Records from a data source
^^^^^^^^^^^^^^^^
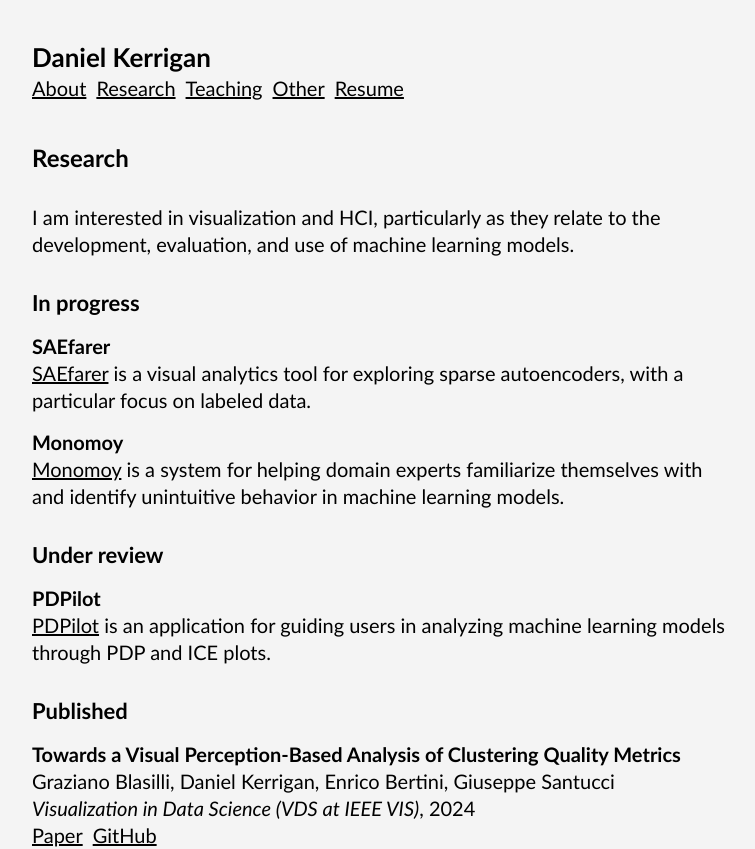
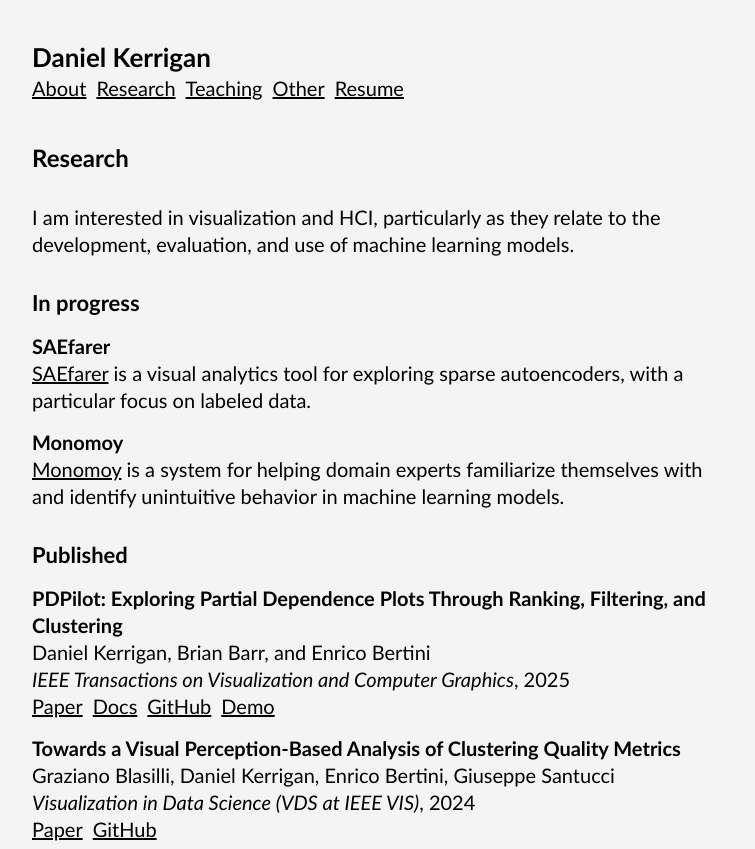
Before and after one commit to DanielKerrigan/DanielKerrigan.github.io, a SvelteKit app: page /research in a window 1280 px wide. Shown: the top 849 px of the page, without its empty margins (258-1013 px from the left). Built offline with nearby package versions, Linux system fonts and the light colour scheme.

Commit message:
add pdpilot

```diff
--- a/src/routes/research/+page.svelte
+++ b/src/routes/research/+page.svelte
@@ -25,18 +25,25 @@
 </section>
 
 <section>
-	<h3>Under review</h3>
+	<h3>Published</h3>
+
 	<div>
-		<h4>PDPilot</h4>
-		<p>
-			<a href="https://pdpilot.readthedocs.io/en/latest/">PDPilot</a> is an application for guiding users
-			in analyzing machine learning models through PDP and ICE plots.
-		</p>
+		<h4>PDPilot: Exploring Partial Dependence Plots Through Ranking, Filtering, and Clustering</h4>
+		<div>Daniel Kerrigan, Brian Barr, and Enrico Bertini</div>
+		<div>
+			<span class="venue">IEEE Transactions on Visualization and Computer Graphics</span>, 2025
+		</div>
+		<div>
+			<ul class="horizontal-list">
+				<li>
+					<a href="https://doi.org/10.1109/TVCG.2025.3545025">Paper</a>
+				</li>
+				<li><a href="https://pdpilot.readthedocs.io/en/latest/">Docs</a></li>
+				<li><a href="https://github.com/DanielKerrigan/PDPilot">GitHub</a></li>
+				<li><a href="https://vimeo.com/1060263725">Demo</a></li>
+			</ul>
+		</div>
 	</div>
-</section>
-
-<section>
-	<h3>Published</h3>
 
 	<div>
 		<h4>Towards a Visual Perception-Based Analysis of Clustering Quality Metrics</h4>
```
^^^^^^^^^^^^^^^^
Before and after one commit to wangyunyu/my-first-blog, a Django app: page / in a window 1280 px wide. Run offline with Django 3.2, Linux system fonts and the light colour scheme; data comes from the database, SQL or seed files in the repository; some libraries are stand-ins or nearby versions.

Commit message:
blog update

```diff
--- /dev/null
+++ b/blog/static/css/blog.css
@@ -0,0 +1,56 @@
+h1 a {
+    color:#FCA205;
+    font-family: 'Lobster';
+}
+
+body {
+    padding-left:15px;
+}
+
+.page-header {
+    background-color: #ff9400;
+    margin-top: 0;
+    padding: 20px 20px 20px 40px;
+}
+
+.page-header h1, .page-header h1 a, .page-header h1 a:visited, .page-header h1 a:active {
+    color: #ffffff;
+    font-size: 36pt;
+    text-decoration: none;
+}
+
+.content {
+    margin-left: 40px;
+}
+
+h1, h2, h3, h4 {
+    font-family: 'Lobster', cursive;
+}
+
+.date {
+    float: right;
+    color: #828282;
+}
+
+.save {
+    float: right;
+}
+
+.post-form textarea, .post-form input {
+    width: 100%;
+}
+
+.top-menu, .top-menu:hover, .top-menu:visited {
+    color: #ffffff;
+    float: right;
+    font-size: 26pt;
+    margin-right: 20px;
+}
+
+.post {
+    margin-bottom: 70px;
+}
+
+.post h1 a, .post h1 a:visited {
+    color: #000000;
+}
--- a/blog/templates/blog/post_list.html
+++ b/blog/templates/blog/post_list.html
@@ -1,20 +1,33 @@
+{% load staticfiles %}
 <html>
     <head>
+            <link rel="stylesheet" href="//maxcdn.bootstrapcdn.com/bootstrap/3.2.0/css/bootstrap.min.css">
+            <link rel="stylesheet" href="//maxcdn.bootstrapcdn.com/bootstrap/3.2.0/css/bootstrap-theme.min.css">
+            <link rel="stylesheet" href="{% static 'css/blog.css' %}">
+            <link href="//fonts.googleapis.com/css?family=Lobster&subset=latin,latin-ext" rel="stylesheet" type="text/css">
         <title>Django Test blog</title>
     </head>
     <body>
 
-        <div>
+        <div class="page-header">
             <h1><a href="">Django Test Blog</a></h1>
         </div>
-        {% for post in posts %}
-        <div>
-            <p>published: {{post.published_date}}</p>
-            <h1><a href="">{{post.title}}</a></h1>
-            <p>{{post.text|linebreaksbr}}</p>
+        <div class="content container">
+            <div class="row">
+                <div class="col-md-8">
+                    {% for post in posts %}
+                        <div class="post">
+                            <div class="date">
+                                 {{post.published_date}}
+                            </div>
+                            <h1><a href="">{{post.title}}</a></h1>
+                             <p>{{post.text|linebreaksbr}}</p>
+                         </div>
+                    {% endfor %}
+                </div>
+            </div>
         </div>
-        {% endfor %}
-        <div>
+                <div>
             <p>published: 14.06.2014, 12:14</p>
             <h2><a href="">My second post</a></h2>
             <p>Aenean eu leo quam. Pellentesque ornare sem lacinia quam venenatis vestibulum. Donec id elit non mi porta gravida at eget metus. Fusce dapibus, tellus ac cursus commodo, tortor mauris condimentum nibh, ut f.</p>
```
^^^^^^^^^^^^^^^^
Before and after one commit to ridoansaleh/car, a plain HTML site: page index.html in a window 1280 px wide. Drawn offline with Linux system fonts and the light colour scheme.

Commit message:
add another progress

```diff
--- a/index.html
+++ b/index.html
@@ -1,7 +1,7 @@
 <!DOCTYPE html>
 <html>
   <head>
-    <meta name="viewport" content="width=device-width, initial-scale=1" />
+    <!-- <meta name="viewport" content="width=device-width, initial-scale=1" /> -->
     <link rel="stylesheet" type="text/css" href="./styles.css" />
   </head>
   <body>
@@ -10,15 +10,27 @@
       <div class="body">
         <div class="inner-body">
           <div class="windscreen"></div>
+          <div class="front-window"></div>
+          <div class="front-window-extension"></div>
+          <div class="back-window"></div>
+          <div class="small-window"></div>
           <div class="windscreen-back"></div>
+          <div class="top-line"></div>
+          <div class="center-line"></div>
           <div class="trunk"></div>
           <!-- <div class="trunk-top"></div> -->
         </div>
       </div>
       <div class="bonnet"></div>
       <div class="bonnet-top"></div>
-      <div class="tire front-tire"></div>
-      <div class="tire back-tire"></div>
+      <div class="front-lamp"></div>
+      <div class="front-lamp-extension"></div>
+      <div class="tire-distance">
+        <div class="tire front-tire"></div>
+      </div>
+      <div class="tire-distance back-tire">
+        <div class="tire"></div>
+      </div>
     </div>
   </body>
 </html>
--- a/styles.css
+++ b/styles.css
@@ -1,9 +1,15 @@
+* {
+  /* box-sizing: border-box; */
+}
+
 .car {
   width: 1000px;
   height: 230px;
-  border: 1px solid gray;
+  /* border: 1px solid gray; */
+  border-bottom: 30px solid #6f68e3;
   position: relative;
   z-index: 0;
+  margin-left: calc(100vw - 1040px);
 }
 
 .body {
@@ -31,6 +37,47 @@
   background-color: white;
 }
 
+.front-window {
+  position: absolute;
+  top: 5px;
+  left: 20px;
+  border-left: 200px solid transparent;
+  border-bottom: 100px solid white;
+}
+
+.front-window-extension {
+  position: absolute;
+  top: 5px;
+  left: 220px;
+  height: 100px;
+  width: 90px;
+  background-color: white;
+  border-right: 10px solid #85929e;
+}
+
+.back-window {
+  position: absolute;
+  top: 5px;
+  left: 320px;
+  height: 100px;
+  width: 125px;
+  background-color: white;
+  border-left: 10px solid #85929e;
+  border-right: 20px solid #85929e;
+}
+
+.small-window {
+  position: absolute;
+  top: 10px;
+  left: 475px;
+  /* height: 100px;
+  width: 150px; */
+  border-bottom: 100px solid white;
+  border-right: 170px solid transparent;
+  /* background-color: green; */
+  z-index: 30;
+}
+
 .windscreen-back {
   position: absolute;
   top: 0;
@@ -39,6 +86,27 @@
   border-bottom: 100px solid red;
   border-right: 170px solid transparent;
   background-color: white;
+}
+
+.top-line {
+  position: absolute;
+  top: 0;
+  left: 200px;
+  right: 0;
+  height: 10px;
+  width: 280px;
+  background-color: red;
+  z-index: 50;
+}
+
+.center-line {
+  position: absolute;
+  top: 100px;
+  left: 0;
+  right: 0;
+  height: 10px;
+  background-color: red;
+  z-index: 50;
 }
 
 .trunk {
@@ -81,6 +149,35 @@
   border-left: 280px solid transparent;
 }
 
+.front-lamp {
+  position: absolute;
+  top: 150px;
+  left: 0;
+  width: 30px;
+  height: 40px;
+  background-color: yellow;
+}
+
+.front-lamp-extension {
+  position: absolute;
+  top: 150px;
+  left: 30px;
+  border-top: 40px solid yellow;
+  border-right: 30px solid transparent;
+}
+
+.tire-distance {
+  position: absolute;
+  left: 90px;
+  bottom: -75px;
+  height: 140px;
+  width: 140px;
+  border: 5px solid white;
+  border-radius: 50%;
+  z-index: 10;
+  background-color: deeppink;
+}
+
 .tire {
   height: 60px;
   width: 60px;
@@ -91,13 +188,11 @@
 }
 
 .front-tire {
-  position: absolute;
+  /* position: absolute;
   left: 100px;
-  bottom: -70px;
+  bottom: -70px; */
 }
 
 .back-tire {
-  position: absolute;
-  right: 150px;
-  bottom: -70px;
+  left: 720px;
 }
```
^^^^^^^^^^^^^^^^
Check each line of the records for the word "content", and show the lines that contain it.

Exercise answer
+.content {
+        <div class="content container">
-    <meta name="viewport" content="width=device-width, initial-scale=1" />
+    <!-- <meta name="viewport" content="width=device-width, initial-scale=1" /> -->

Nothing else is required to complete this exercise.